- Children’s play area closed.
- New map available in A3 for visitors to photograph and use on mobile phones during visits.
- Perspex screen installed on the entrance desk
- Welcome screen in entry area with a short explanation from the front of house about safety expectations
How have you managed ticketing?
We considered timed tickets and a booking system, but decided based on normal visitor numbers, and distribution patterns through the week, that we could manage effectively and safely with our existing walk-up arrangements.
We are fortunate to have a really large floor area which gives us a large safe capacity which is far in excess of normal visitor numbers – though we do have a system in place for alerting the duty manager in the event of visitor numbers exceeding 50 at any one time (which would be 25% of our agreed maximum operating capacity at present).
For Track and Trace we’re using a GDPR compliant visitor’s book, and securely recording basic contact details on entry for each party. We’re asking visitors to check out on departure so we can record the time in the track and trace log – in turn this also means we have an accurate picture of current visitor numbers at all times.
How did you communicate and consult with your volunteers?
This has been key for us and we have kept in touch with our volunteers through regular newsletters and updates. Early on during lockdown we received suggestions which helped us to gauge both the expectations and likely numbers of returning volunteers.
We took time to talk to volunteers individually who are at a higher risk, or more concerned, about returning.
All of our information included procedure guides, risk assessment and cleaning schedules, which are available to view on site at the museum.
What sort of training did volunteers receive?
We delivered three internal training sessions, via Zoom open to all. Some plans and processes were adjusted as an outcome from the sessions.
The sessions covered:
- Our process and considerations for our risk assessment
- Meeting visitor expectations
- Responsibilities for visitors and volunteers
- Hygiene and cleaning

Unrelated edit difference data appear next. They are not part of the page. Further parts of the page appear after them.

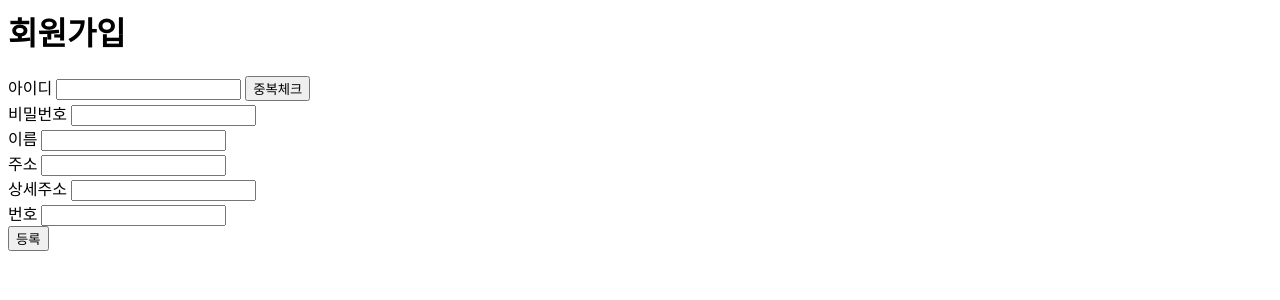
Repository: haegoal/web
Page: http://localhost/shop/user/insert.jsp
These files come from the project's save history. The page is drawn as it stood at one moment and after the next save; the edit follows.
The browser window is 1280 px wide. The pictures show the whole page.
The page is served by Tomcat 9.

Above is the page before, as saved 2023-08-09 02:37:17.
Console error: ReferenceError: $ is not defined

After the next save:
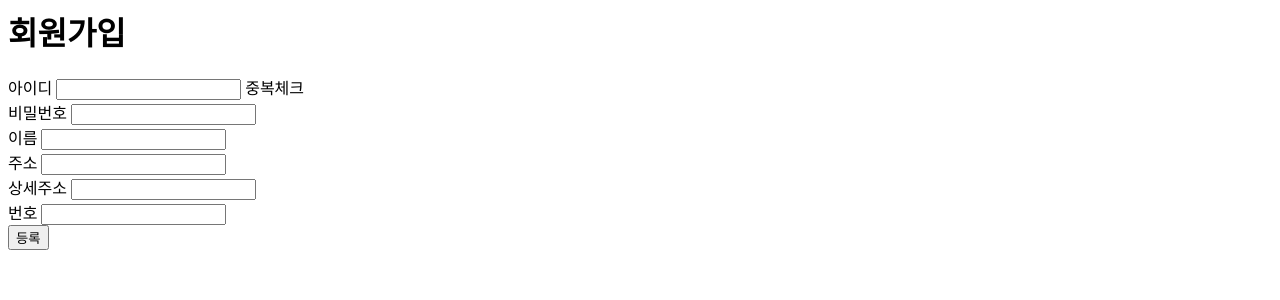
Saved 97 s later.
--- a/shop/src/main/webapp/user/insert.jsp
+++ b/shop/src/main/webapp/user/insert.jsp
@@ -8,7 +8,7 @@
 					<div class="input-group">
 						<span class="input-group-text">아이디</span>
 						<input class="form-control" name="uid">
-						<button class="btn btn-primary" id="btn-check">중복체크</button>
+						<a class="btn btn-primary" id="btn-check">중복체크</a>
 					</div>
 					<div class="input-group">
 						<span class="input-group-text">비밀번호</span>
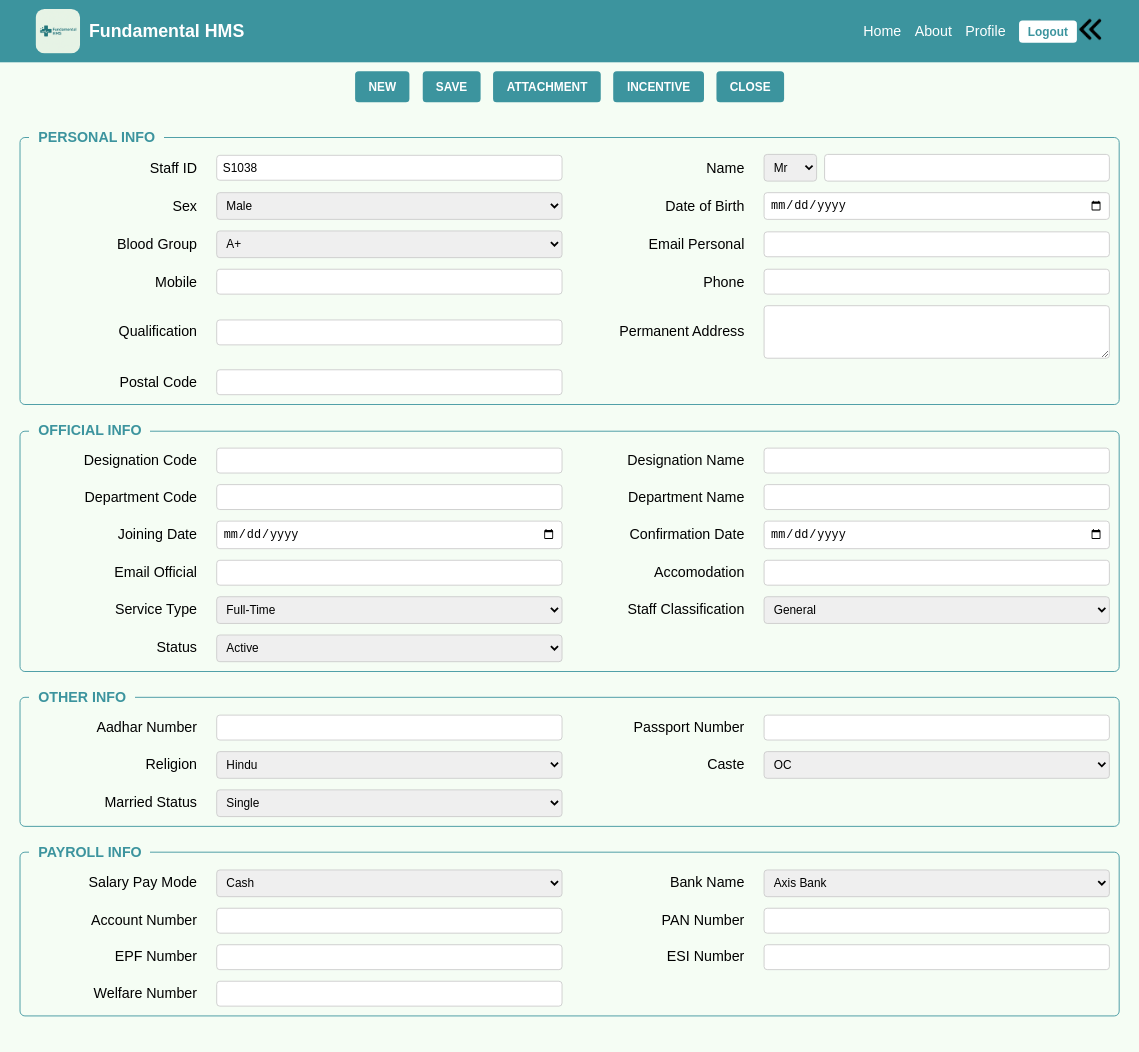
Repository: NAGENDRAN0/New
Page: http://localhost/staff
The author's editor kept a copy of each file at every save. The page is drawn from the files as they stood at one save, then again after the next save.
The browser window is 1280 px wide. The pictures show the whole page, at 89% of full size.
The page is this project's Thymeleaf template; nobody is signed in. The template is opened directly, without the code that normally fills it, so the values that code supplies are empty.

Above is the page before, as saved 2025-05-19 08:15:32.

### Documents/workspace-spring-tool-suite-4-4.25.0.RELEASE/HMS/src/main/resources/templates/staff.html
<!DOCTYPE html>
<html lang="en">
<head>
  <meta charset="UTF-8">
  <title>Fundamental</title>
  	<link rel="icon" type="/image/Logo/png" href="/image/Logo.png" style="border-radius: 8px;">

  <style>
	body {
	  font-family: Arial, sans-serif;
	  background-color: #f5fdf4;
	  margin: 0;
	  padding: 0;
	}
	.grid {
	  grid-template-columns: 1fr 3fr 1fr 3fr; /* more space for input cells */
	}


	.header {
	  padding: 10px;
	  text-align: center;
	}

	.header button {
	  background-color: #3C949E;
	  border: none;
	  padding: 10px 15px;
	  margin: 0 5px;
	  cursor: pointer;
	  font-weight: bold;
	  color: #fff;
	  border-radius: 4px;
	}

	.form-container {
	  padding: 20px;
	}

	fieldset {
	  border: 1px solid #3C949E;
	  margin-bottom: 20px;
	  border-radius: 6px;
	  padding: 10px;
	}

	legend {
	  font-weight: bold;
	  color: #3C949E;
	  padding: 0 10px;
	}

	.grid {
	  display: grid;
	  grid-template-columns: 1fr 2fr 1fr 2fr;
	  gap: 12px 16px;
	  align-items: center;
	}

	label {
	  text-align: right;
	  padding-right: 6px;
	  white-space: nowrap;
	}

	input, select, textarea {
	  width: 100%;
	  padding: 6px;
	  border-radius: 4px;
	  border: 1px solid #ccc;
	  box-sizing: border-box;
	}

	textarea {
	  resize: vertical;
	  min-height: 60px;

	}



	@media (max-width: 900px) {
	  .grid {
	    grid-template-columns: 1fr 1fr;
	  }

	  label {
	    text-align: left;
	  }


	}

  </style>
</head>
<body>
	<!-- Place this inside <body> near the top -->

	<nav style="background-color: #3C949E; padding: 10px;">
	  <div style="display: flex; align-items: center; max-width: 1200px; margin: auto; color: white;">
	    <img src="/image/Logo.png" alt="Logo" style="border-radius: 10px; width: 50px; height: 50px; margin-right: 10px;">
	    <a href="/" style="color: white; font-weight: bold; text-decoration: none; font-size: 1.25rem; flex-grow: 1;">
	      Fundamental HMS
	    </a>
	    <a href="/" style="color: white; margin-right: 15px; text-decoration: none;">Home</a>
	    <a href="/features" style="color: white; margin-right: 15px; text-decoration: none;">About</a>
	    <a href="/contact" style="color: white; margin-right: 15px; text-decoration: none;">Profile</a>
	    <a href="/logout" style="color: white; text-decoration: none;">
	      <button style="background: white; border: none; color: #3C949E; font-weight: bold; padding: 5px 10px; border-radius: 4px; cursor: pointer;">
	        Logout
	      </button>
	    </a>
		<div class="d-flex justify-content-end mb-3">
							  <a href="/" class="btn btn-sm btn-custom"> <img src="/image/back.png" height="30" width="30"/> </a>
							</div>
	  </div>
	</nav>

  <div class="header">
    <button>NEW</button>
    <button>SAVE</button>
    <button>ATTACHMENT</button>
    <button>INCENTIVE</button>
    <button>CLOSE</button>
  </div>

  <form class="form-container">
    <fieldset>
      <legend>PERSONAL INFO</legend>

		<!-- Inside fieldset -->
		<div class="grid">
		  <label>Staff ID</label>
		  <input type="text" name="staffId" value="S1038" readonly>

		  <label>Name</label>
		  <div style="display: flex; gap: 8px;">
		    <select name="prefix" style="flex: 0 0 60px;">
		      <option>Mr</option>
		      <option>Mrs</option>
		      <option>Ms</option>
		    </select>
		    <input type="text" name="name" style="flex: 1;">
		  </div>

		  <label>Sex</label>
		  <select name="sex"><option>Male</option><option>Female</option></select>

		  <label>Date of Birth</label>
		  <input type="date" name="dob">

		  <label>Blood Group</label>
		  <select name="bloodGroup">
		    <option>A+</option>
		    <option>O+</option>
		  </select>

		  <label>Email Personal</label>
		  <input type="email" name="email">

		  <label>Mobile</label>
		  <input type="tel" name="mobile">

		  <label>Phone</label>
		  <input type="tel" name="phone">

		  <label>Qualification</label>
		  <input type="text" name="qualification">

		  <label>Permanent Address</label>
		  <textarea name="permanentAddress" ></textarea>

		  <label>Postal Code</label>
		  <input type="text" name="postalCode">
		</div>
      </div>
    </fieldset>

    <fieldset>
      <legend>OFFICIAL INFO</legend>
      <div class="grid">
        <label>Designation Code</label>
        <input type="text">

        <label>Designation Name</label>
        <input type="text">

        <label>Department Code</label>
        <input type="text">

        <label>Department Name</label>
        <input type="text">

        <label>Joining Date</label>
        <input type="date">

        <label>Confirmation Date</label>
        <input type="date">

        <label>Email Official</label>
        <input type="email">

        <label>Accomodation</label>
        <input type="text">

        <label>Service Type</label>
        <select><option>Full-Time</option></select>

        <label>Staff Classification</label>
        <select><option>General</option></select>

        <label>Status</label>
        <select><option>Active</option></select>
      </div>
    </fieldset>

    <fieldset>
      <legend>OTHER INFO</legend>
      <div class="grid">
        <label>Aadhar Number</label>
        <input type="text">

        <label>Passport Number</label>
        <input type="text">

        <label>Religion</label>
        <select><option>Hindu</option></select>

        <label>Caste</label>
        <select><option>OC</option><option>BC</option></select>

        <label>Married Status</label>
        <select><option>Single</option><option>Married</option></select>
      </div>
    </fieldset>

    <fieldset>
      <legend>PAYROLL INFO</legend>
      <div class="grid">
        <label>Salary Pay Mode</label>
        <select><option>Cash</option><option>Bank</option></select>

        <label>Bank Name</label>
        <select><option>Axis Bank</option></select>

        <label>Account Number</label>
        <input type="text">

        <label>PAN Number</label>
        <input type="text">

        <label>EPF Number</label>
        <input type="text">

        <label>ESI Number</label>
        <input type="text">

        <label>Welfare Number</label>
        <input type="text">
      </div>
    </fieldset>
  </form>
</body>
</html>

After the next save:
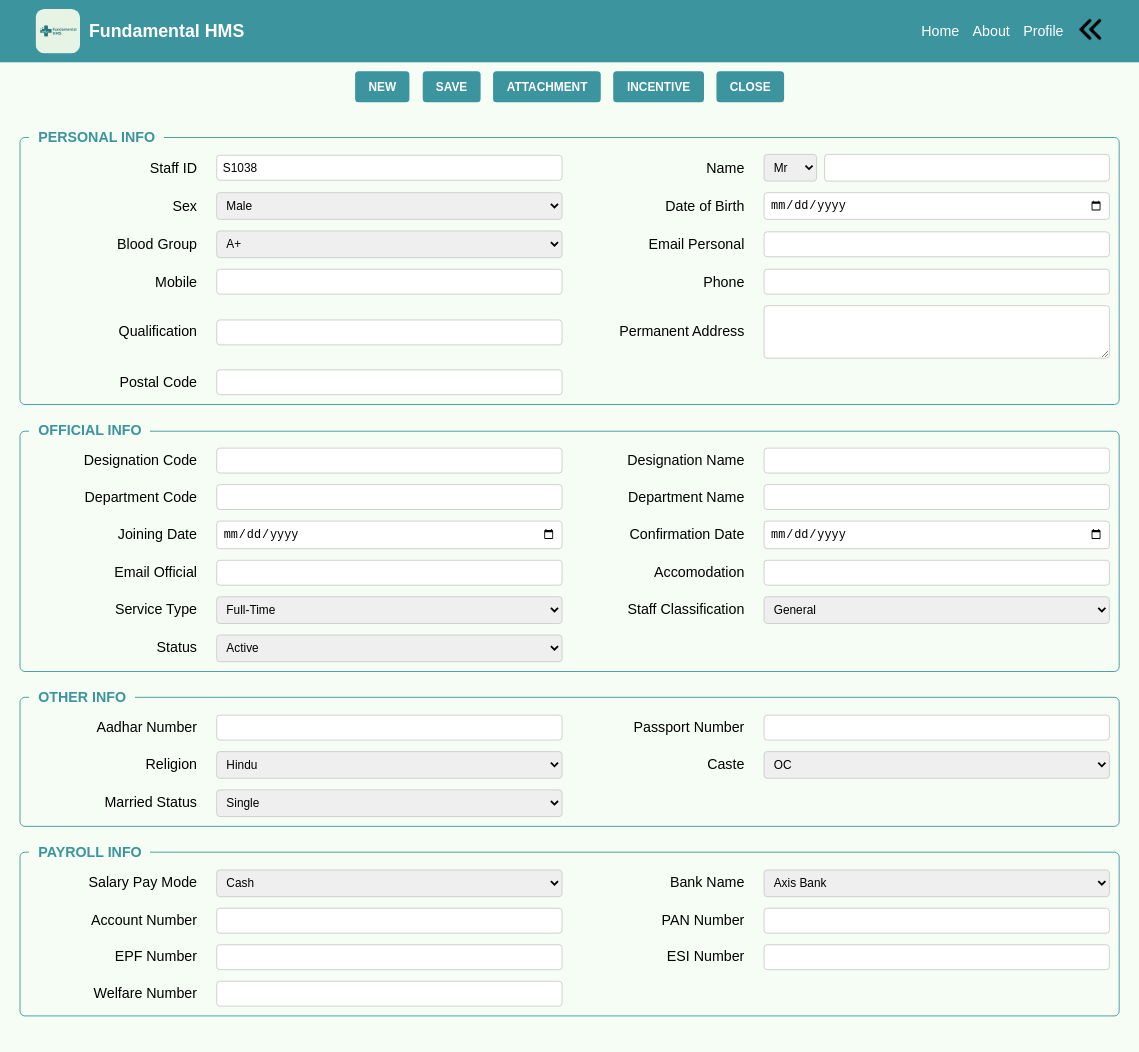
Saved 24 s later.
--- a/Documents/workspace-spring-tool-suite-4-4.25.0.RELEASE/HMS/src/main/resources/templates/staff.html
+++ b/Documents/workspace-spring-tool-suite-4-4.25.0.RELEASE/HMS/src/main/resources/templates/staff.html
@@ -105,11 +105,7 @@
 	    <a href="/" style="color: white; margin-right: 15px; text-decoration: none;">Home</a>
 	    <a href="/features" style="color: white; margin-right: 15px; text-decoration: none;">About</a>
 	    <a href="/contact" style="color: white; margin-right: 15px; text-decoration: none;">Profile</a>
-	    <a href="/logout" style="color: white; text-decoration: none;">
-	      <button style="background: white; border: none; color: #3C949E; font-weight: bold; padding: 5px 10px; border-radius: 4px; cursor: pointer;">
-	        Logout
-	      </button>
-	    </a>
+
 		<div class="d-flex justify-content-end mb-3">
 							  <a href="/" class="btn btn-sm btn-custom"> <img src="/image/back.png" height="30" width="30"/> </a>
 							</div>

- Facilitating positive visitor experiences
- Q&A – a chance to share concerns and ideas.
We also organised walk-around sessions to test routes, ‘pinch-points’, placement of sanitiser stations etc – both to reassure and familiarise volunteers with arrangements, but also to robustly test our arrangements.
How did you share practice with other organisations?
We participated in in group meetings hosted by Aviation Heritage UK (AHUK) with aviation museums across the UK. Here we could share ideas, concerns and find practical solutions to reopening. This proved to be a really useful way of benchmarking our own plans, and meeting visitor expectations. We also joined the reopening discussions with museums across Wiltshire as part of Wiltshire Museums Group.
How did you communicate with potential visitors?
We updated our website – including new photographs to demonstrate the space and visitor flow and created a downloadable PDF visitor guide to show the new arrangements.
We circulated a local press-release to raise awareness that we were reopening and posted updates on our social media to encourage our audiences to find out more on our website and to come and visit us.
What advice might you give to other museums considering reopening in the coming months?
- Identify and source required items (sanitiser, masks, gloves, social distancing tape/signs)
- Draft your Risk Assessment immediately, then use it as a working document under constant review, as your knowledge grows and the guidance develops. This enabled us to have constructive and focused debate as things changed around us.
- Re-evaluate regularly and make amendments to your processes.
- Our walk-through sessions to test arrangements and training for volunteers gave valuable insight and reassurance.
One volunteer shared their thoughts on the reopening process:
I am personally very impressed and reassured by all the work that has gone on ‘behind the scenes’ since lockdown began to ensure that BDAC is safe for volunteers to get involved with and as always a safe and unique experience for our visitors…. Tremendous thought and care has been put into keeping volunteers and visitors safe at The Collection – well done everyone!!